A few weeks ago, I presented one of my papers at the 2017 Northern New England Philosophical Association (NNEPA) conference. I originally wrote this paper on the problem of unconceived alternatives for a directed study on the philosophy of science with Professor Rory Smead. Inspired by one of the readings he had assigned, I explored scientific antirealism further and set out to determine whether such a view could be formalized under Bayesian conditionalization. My research led me to believe that the two schools of thought are incompatible. Presenting on this topic to a large audience allowed me to improve my work and consider other possible ways to further explore this topic.
Two other philosophy majors and good friends of mine, Aja Watkins and Devin Lane, also presented at this conference. Aja’s talk considered “Behavioral Limitations to School Choice”, and Devin’s discussed the “Taxonomy of Moral Autonomy”. I was happy to learn about their philosophical interests and where their research has brought them. The conference was, however, not limited to undergraduate presentations. Some graduate students presented their Masters or Ph.D. level work. A few professors discussed their current work. Lauren Ashwell’s talk called “Slurs and Groups” was particularly interesting. The talk itself was quite fascinating, and I could tell she had prepared a lot in advance. What struck me the most, however, was the professor’s composure during the Q&A session.
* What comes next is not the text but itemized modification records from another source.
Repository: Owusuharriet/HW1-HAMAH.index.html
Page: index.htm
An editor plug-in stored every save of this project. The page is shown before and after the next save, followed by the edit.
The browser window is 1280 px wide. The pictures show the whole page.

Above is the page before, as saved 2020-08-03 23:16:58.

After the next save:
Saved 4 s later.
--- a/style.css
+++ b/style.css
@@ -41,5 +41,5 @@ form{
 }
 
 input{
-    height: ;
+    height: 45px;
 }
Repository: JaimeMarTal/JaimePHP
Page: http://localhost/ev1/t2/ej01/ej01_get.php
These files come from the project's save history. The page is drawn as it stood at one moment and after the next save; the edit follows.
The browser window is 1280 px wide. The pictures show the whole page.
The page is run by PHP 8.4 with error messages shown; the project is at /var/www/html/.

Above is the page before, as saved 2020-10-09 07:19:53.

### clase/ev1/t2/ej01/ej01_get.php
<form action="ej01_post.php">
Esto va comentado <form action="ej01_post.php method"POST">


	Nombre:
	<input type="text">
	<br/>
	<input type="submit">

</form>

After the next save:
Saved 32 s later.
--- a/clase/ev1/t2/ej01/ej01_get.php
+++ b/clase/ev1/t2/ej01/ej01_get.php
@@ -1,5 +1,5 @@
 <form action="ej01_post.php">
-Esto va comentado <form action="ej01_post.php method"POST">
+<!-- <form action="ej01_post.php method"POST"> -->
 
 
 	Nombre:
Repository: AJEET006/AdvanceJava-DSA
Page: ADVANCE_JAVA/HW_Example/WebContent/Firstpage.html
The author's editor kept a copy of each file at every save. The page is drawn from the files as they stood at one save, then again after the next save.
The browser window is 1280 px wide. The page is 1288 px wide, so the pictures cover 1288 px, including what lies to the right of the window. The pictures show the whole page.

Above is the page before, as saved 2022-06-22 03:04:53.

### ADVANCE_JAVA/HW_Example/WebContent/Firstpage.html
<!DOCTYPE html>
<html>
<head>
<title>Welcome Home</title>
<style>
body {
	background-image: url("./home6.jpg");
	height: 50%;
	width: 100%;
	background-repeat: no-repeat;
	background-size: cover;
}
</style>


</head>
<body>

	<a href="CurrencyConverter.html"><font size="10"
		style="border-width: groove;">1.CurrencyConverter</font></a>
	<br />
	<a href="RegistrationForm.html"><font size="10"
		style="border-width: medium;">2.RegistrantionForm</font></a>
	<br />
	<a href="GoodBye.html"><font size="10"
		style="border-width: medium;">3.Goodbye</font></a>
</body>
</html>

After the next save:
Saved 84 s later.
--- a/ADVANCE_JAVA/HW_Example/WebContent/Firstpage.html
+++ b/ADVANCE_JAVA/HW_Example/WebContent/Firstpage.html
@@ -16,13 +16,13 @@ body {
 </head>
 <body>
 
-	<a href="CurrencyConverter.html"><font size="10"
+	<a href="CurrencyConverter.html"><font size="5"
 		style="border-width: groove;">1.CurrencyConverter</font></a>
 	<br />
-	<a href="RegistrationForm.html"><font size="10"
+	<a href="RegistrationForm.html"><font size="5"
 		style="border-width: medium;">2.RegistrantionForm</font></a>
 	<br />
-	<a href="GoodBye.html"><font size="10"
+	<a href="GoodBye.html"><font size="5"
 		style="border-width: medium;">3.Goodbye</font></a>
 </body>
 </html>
She respected everyone’s questions and remarks despite the insensitivity that tinged some of them. Although I’ve often presented on topics that I care about deeply, I can only imagine what it must be like to give a presentation that is so deeply connected to everyone else in the room as well. Seeing Lauren Ashwell present on such an emotionally charged issue taught me that with enough preparation and respect any presentation can be a success.
There were a great variety of topics at the NNEPA conference, so I had the great opportunity of learning about things I haven’t encountered in the classroom. Presenting at the NNEPA was a wonderful experience overall. It gave me the opportunity to meet students and professors in philosophy from other institutions with similar interests while giving me the chance to get feedback on my own work.